▸ **TASK REQUIREMENTS**
Nothing but a number should be returned: the count of lines in the records that contain "CHAP".

▸ **EXERCISE INPUT**

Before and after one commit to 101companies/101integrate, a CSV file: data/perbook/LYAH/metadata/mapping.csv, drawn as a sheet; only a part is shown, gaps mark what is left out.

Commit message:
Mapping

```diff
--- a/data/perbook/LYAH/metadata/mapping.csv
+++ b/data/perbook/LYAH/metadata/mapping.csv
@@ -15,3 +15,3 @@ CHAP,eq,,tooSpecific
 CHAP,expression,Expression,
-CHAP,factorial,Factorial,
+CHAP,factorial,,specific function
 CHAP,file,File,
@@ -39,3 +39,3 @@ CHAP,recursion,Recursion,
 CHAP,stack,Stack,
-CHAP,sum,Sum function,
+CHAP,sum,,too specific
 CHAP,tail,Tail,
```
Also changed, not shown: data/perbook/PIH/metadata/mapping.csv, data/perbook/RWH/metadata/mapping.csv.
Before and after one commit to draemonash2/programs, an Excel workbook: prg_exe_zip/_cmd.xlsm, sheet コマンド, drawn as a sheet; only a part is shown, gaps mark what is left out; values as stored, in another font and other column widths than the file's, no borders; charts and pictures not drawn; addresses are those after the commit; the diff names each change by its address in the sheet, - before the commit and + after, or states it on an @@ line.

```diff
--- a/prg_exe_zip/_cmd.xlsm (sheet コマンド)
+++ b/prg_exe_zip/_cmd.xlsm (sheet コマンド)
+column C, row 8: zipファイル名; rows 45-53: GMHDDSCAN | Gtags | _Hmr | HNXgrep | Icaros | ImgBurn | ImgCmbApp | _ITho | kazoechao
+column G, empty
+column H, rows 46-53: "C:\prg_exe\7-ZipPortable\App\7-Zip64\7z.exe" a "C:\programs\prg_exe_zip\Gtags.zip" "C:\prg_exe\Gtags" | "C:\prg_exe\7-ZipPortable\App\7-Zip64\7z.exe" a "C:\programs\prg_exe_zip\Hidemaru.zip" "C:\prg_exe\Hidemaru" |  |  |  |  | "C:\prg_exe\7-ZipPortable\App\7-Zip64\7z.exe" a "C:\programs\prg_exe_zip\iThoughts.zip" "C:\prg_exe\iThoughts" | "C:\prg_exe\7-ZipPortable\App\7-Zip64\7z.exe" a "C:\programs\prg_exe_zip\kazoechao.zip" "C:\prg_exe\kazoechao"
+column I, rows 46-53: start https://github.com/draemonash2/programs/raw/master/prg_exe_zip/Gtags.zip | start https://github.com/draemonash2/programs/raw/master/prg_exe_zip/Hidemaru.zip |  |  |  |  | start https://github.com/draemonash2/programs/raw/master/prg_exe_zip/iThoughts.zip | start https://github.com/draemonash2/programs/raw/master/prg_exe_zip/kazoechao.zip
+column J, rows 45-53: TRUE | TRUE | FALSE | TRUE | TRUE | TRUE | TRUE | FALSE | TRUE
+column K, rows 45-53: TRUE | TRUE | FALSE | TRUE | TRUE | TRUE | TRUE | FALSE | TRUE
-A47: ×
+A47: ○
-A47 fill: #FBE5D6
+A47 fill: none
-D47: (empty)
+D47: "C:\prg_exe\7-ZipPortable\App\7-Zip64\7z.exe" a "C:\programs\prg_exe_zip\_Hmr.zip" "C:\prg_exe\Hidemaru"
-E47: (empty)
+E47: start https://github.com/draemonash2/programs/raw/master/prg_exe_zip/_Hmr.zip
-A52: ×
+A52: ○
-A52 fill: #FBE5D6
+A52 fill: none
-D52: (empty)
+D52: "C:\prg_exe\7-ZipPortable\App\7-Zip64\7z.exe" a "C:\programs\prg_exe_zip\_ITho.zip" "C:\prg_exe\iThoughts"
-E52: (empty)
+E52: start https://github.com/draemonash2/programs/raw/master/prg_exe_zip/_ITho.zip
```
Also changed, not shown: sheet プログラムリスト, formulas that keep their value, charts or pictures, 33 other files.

▸ **SOLUTION BELOW**
10